**WHAT YOU SHOULD DO:**
Please return each entry that follows exactly as given, but without pictures.

=======

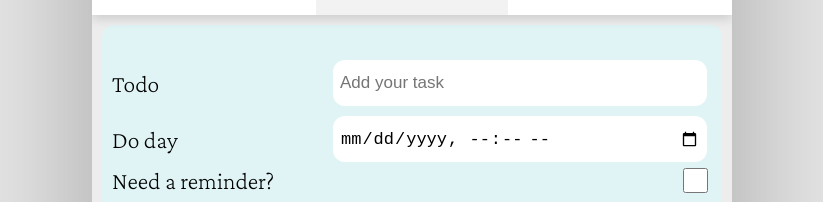
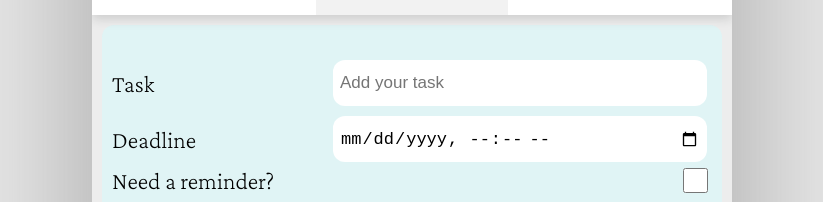
Before and after one commit to DorB93/angulal-todo-app, an Angular app: page /add-todo in a window 1280 px wide. Shown: the part 122-324 px from the top of the page, without its empty margins (228-1051 px from the left). Built offline with nearby package versions, Linux system fonts and the light colour scheme.

Commit message:
Delete unnesery logs

```diff
--- a/src/app/components/add-todo/add-todo.component.html
+++ b/src/app/components/add-todo/add-todo.component.html
@@ -1,11 +1,11 @@
 <form class="form-add-todo" (ngSubmit)="onSubmit()">
   <div class="form-container">
     <div class="input-container">
-      <label for="text">Todo</label>
+      <label for="text">Task</label>
       <input type="text" name="text" id="text" [(ngModel)]="text" placeholder="Add your task">
     </div>
     <div class="input-container">
-      <label for="doDay">Do day</label>
+      <label for="doDay">Deadline</label>
       <input type="datetime-local" name="doDay" id="doDay" [(ngModel)]="doDay" placeholder="Add your do Day">
     </div>
     <div class="input-container form-container-check">
--- a/src/app/components/todo-item/todo-item.component.ts
+++ b/src/app/components/todo-item/todo-item.component.ts
@@ -41,7 +41,6 @@ export class TodoItemComponent implements OnInit {
     const today = new Date().toLocaleDateString();
     const [tDay, tMonth, tYear] = today.split('.');
     const [year, month, day] = date.split('-');
-    console.log({ date }, { today });
 
     if (tYear === year && tMonth === month) {
       if (tDay === day) {
```
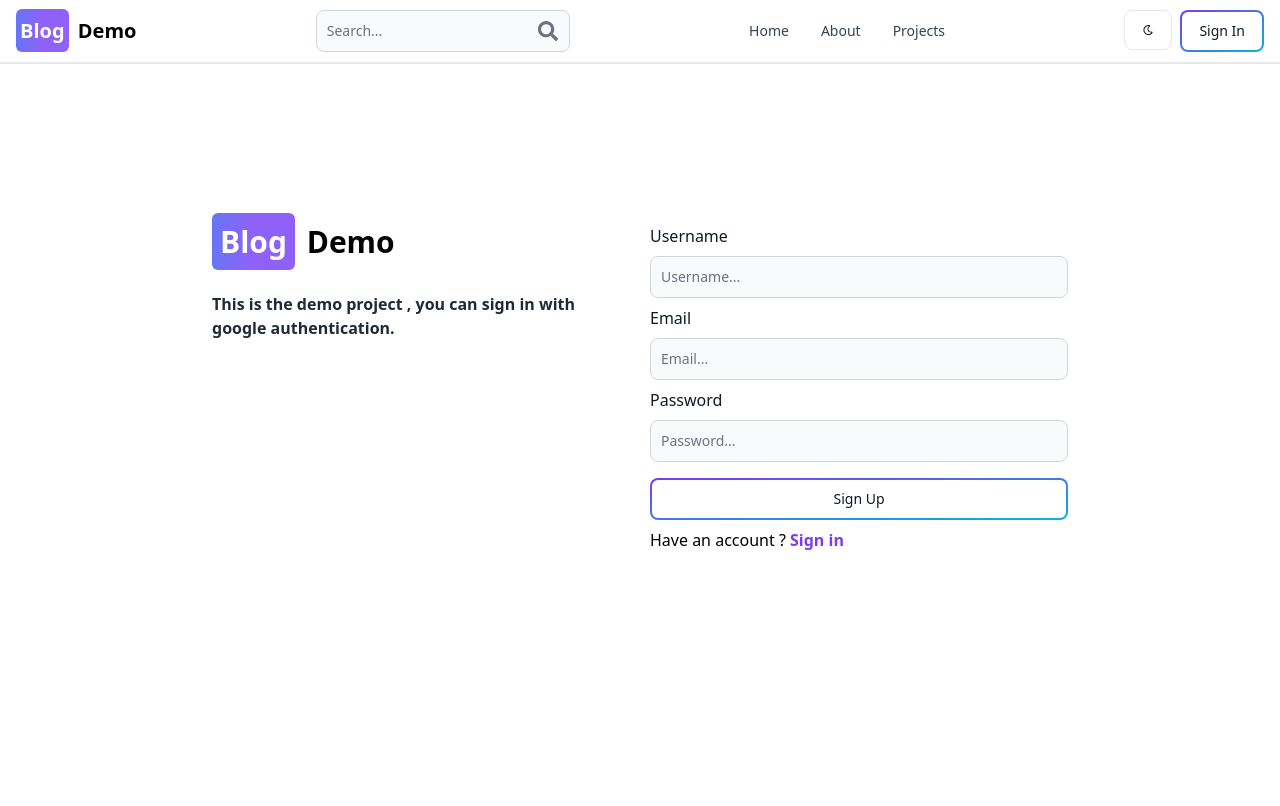
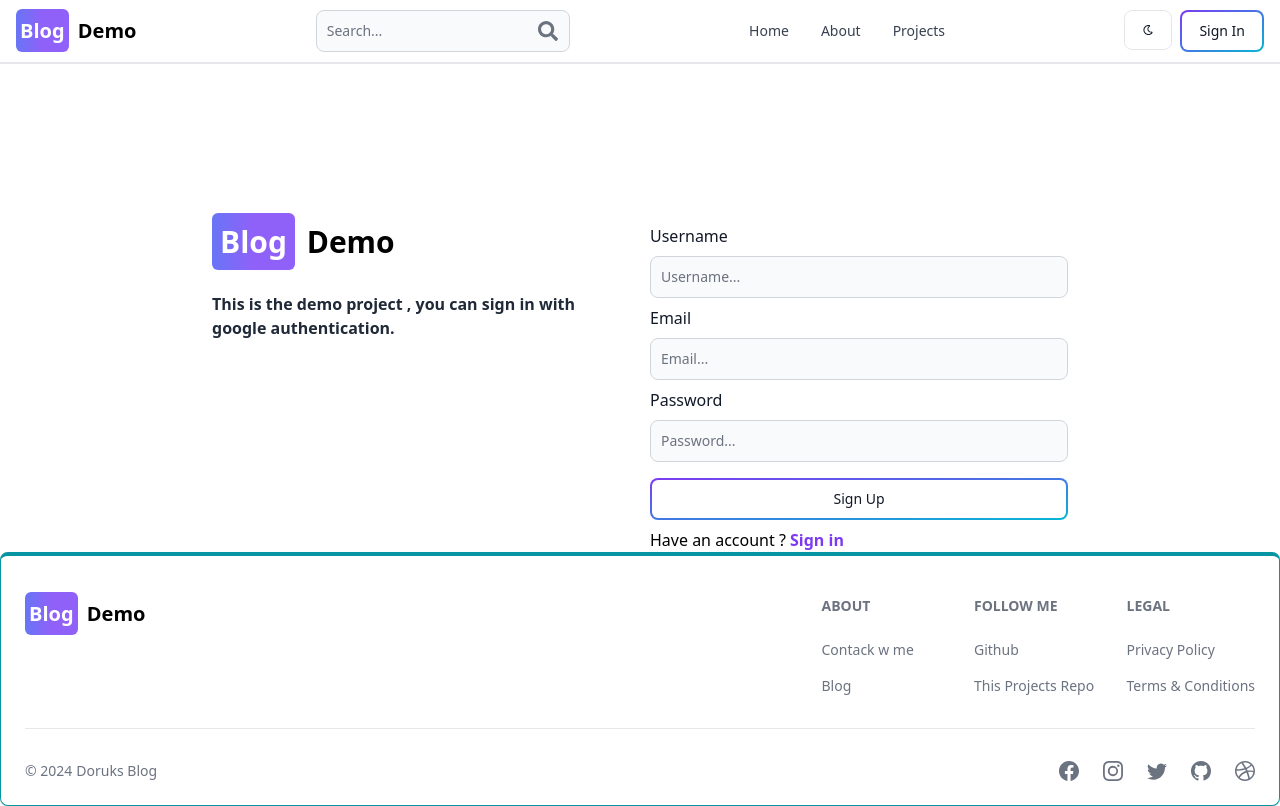
Before and after one commit to doruktekel/FullStack_Mern_Blog, a React (Vite) app in the folder client/: page /sign-up in a window 1280 px wide. Built offline with nearby package versions, Linux system fonts and the light colour scheme; the HTML template or start-up script is replaced by a standard one.

Commit message:
footer ui

```diff
--- a/client/src/App.jsx
+++ b/client/src/App.jsx
@@ -6,6 +6,7 @@
 import Home from "./pages/Home";
 import About from "./pages/About";
 import Header from "./components/Header";
+import FooterComp from "./components/Footer";
 
 const App = () => {
   return (
@@ -19,6 +20,7 @@
         <Route path="/sign-in" element={<SignIn />} />
         <Route path="/sign-up" element={<SignUp />} />
       </Routes>
+      <FooterComp/>
     </>
   );
 };
--- /dev/null
+++ b/client/src/components/Footer.jsx
@@ -0,0 +1,73 @@
+import { Footer } from "flowbite-react"
+import { Link } from "react-router-dom"
+import { BsFacebook, BsInstagram, BsTwitter, BsGithub, BsDribbble } from 'react-icons/bs'
+
+const FooterComp = () => {
+  return (
+    <Footer    container className="border border-t-4 border-teal-500 ">
+        <div className="w-full max-w-7xl mx-auto">
+        <div className="grid w-full justify-between sm:flex md:grid-cols-1">
+        <div className="mt-5">
+        <Link
+        to={"/"}
+        className="font-semibold whitespace-nowrap text-sm sm:text-xl dark:text-white self-center"
+      >
+        <span className="mr-1 px-1 py-2 rounded-md bg-gradient-to-r from-indigo-500 via-purple-500 to-purple-500 text-white ">
+          Blog
+        </span>{" "}
+        Demo
+      </Link>
+            </div>
+            <div className="grid grid-cols-2 gap-8   mt-4 sm:grid-cols-3 sm:gap-6">
+                <div>                   <Footer.Title title="about" />
+                    <Footer.LinkGroup col >
+                            <Footer.Link href="https://tr.linkedin.com/in/doruktekel"  target="_blank" rel="noopeneer noreferrer">
+                                Contack w me
+
+                            </Footer.Link>   <Footer.Link href="/about"  target="_blank" rel="noopeneer noreferrer">
+                                    Blog
+
+                            </Footer.Link>
+                    </Footer.LinkGroup></div>
+
+                    <div>                   <Footer.Title title="follow me" />
+                    <Footer.LinkGroup col >
+                            <Footer.Link href="https://github.com/doruktekel"  target="_blank" rel="noopeneer noreferrer">
+                                Github
+
+                            </Footer.Link>   <Footer.Link href="https://github.com/doruktekel/FullStack_Mern_Blog"  target="_blank" rel="noopeneer noreferrer">
+                                    This Projects Repo
+
+                            </Footer.Link>
+                    </Footer.LinkGroup></div>
+                    <div>                   <Footer.Title title="legal" />
+                    <Footer.LinkGroup col >
+                            <Footer.Link href="#"  target="_blank" rel="noopeneer noreferrer">
+                                Privacy Policy
+
+                            </Footer.Link>   <Footer.Link href="#"  target="_blank" rel="noopeneer noreferrer">
+                                    Terms & Conditions
+
+                            </Footer.Link>
+                    </Footer.LinkGroup></div>
+
+                </div></div>
+
+                <Footer.Divider/>
+                <div className="w-full sm:flex sm:items-center sm:justify-between">
+                        <Footer.Copyright href="#" by="Doruks Blog" year={new Date().getFullYear()}  />
+                        <div className="flex gap-6 sm:mt-0 mt-4 sm:justify-center">
+                        <Footer.Icon href='#' icon={BsFacebook}/>
+            <Footer.Icon href='#' icon={BsInstagram}/>
+            <Footer.Icon href='#' icon={BsTwitter}/>
+            <Footer.Icon href='https://github.com/doruktekel' icon={BsGithub}/>
+            <Footer.Icon href='#' icon={BsDribbble}/>
+                        </div>
+                </div>
+                </div>
+
+                </Footer>
+  )
+}
+
+export default FooterComp
```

=======

**TASK RESULT:**
Before and after one commit to DorB93/angulal-todo-app, an Angular app: page /add-todo in a window 1280 px wide. Shown: the part 122-324 px from the top of the page, without its empty margins (228-1051 px from the left). Built offline with nearby package versions, Linux system fonts and the light colour scheme.

Commit message:
Delete unnesery logs

```diff
--- a/src/app/components/add-todo/add-todo.component.html
+++ b/src/app/components/add-todo/add-todo.component.html
@@ -1,11 +1,11 @@
 <form class="form-add-todo" (ngSubmit)="onSubmit()">
   <div class="form-container">
     <div class="input-container">
-      <label for="text">Todo</label>
+      <label for="text">Task</label>
       <input type="text" name="text" id="text" [(ngModel)]="text" placeholder="Add your task">
     </div>
     <div class="input-container">
-      <label for="doDay">Do day</label>
+      <label for="doDay">Deadline</label>
       <input type="datetime-local" name="doDay" id="doDay" [(ngModel)]="doDay" placeholder="Add your do Day">
     </div>
     <div class="input-container form-container-check">
--- a/src/app/components/todo-item/todo-item.component.ts
+++ b/src/app/components/todo-item/todo-item.component.ts
@@ -41,7 +41,6 @@ export class TodoItemComponent implements OnInit {
     const today = new Date().toLocaleDateString();
     const [tDay, tMonth, tYear] = today.split('.');
     const [year, month, day] = date.split('-');
-    console.log({ date }, { today });
 
     if (tYear === year && tMonth === month) {
       if (tDay === day) {
```
Before and after one commit to doruktekel/FullStack_Mern_Blog, a React (Vite) app in the folder client/: page /sign-up in a window 1280 px wide. Built offline with nearby package versions, Linux system fonts and the light colour scheme; the HTML template or start-up script is replaced by a standard one.

Commit message:
footer ui

```diff
--- a/client/src/App.jsx
+++ b/client/src/App.jsx
@@ -6,6 +6,7 @@
 import Home from "./pages/Home";
 import About from "./pages/About";
 import Header from "./components/Header";
+import FooterComp from "./components/Footer";
 
 const App = () => {
   return (
@@ -19,6 +20,7 @@
         <Route path="/sign-in" element={<SignIn />} />
         <Route path="/sign-up" element={<SignUp />} />
       </Routes>
+      <FooterComp/>
     </>
   );
 };
--- /dev/null
+++ b/client/src/components/Footer.jsx
@@ -0,0 +1,73 @@
+import { Footer } from "flowbite-react"
+import { Link } from "react-router-dom"
+import { BsFacebook, BsInstagram, BsTwitter, BsGithub, BsDribbble } from 'react-icons/bs'
+
+const FooterComp = () => {
+  return (
+    <Footer    container className="border border-t-4 border-teal-500 ">
+        <div className="w-full max-w-7xl mx-auto">
+        <div className="grid w-full justify-between sm:flex md:grid-cols-1">
+        <div className="mt-5">
+        <Link
+        to={"/"}
+        className="font-semibold whitespace-nowrap text-sm sm:text-xl dark:text-white self-center"
+      >
+        <span className="mr-1 px-1 py-2 rounded-md bg-gradient-to-r from-indigo-500 via-purple-500 to-purple-500 text-white ">
+          Blog
+        </span>{" "}
+        Demo
+      </Link>
+            </div>
+            <div className="grid grid-cols-2 gap-8   mt-4 sm:grid-cols-3 sm:gap-6">
+                <div>                   <Footer.Title title="about" />
+                    <Footer.LinkGroup col >
+                            <Footer.Link href="https://tr.linkedin.com/in/doruktekel"  target="_blank" rel="noopeneer noreferrer">
+                                Contack w me
+
+                            </Footer.Link>   <Footer.Link href="/about"  target="_blank" rel="noopeneer noreferrer">
+                                    Blog
+
+                            </Footer.Link>
+                    </Footer.LinkGroup></div>
+
+                    <div>                   <Footer.Title title="follow me" />
+                    <Footer.LinkGroup col >
+                            <Footer.Link href="https://github.com/doruktekel"  target="_blank" rel="noopeneer noreferrer">
+                                Github
+
+                            </Footer.Link>   <Footer.Link href="https://github.com/doruktekel/FullStack_Mern_Blog"  target="_blank" rel="noopeneer noreferrer">
+                                    This Projects Repo
+
+                            </Footer.Link>
+                    </Footer.LinkGroup></div>
+                    <div>                   <Footer.Title title="legal" />
+                    <Footer.LinkGroup col >
+                            <Footer.Link href="#"  target="_blank" rel="noopeneer noreferrer">
+                                Privacy Policy
+
+                            </Footer.Link>   <Footer.Link href="#"  target="_blank" rel="noopeneer noreferrer">
+                                    Terms & Conditions
+
+                            </Footer.Link>
+                    </Footer.LinkGroup></div>
+
+                </div></div>
+
+                <Footer.Divider/>
+                <div className="w-full sm:flex sm:items-center sm:justify-between">
+                        <Footer.Copyright href="#" by="Doruks Blog" year={new Date().getFullYear()}  />
+                        <div className="flex gap-6 sm:mt-0 mt-4 sm:justify-center">
+                        <Footer.Icon href='#' icon={BsFacebook}/>
+            <Footer.Icon href='#' icon={BsInstagram}/>
+            <Footer.Icon href='#' icon={BsTwitter}/>
+            <Footer.Icon href='https://github.com/doruktekel' icon={BsGithub}/>
+            <Footer.Icon href='#' icon={BsDribbble}/>
+                        </div>
+                </div>
+                </div>
+
+                </Footer>
+  )
+}
+
+export default FooterComp
```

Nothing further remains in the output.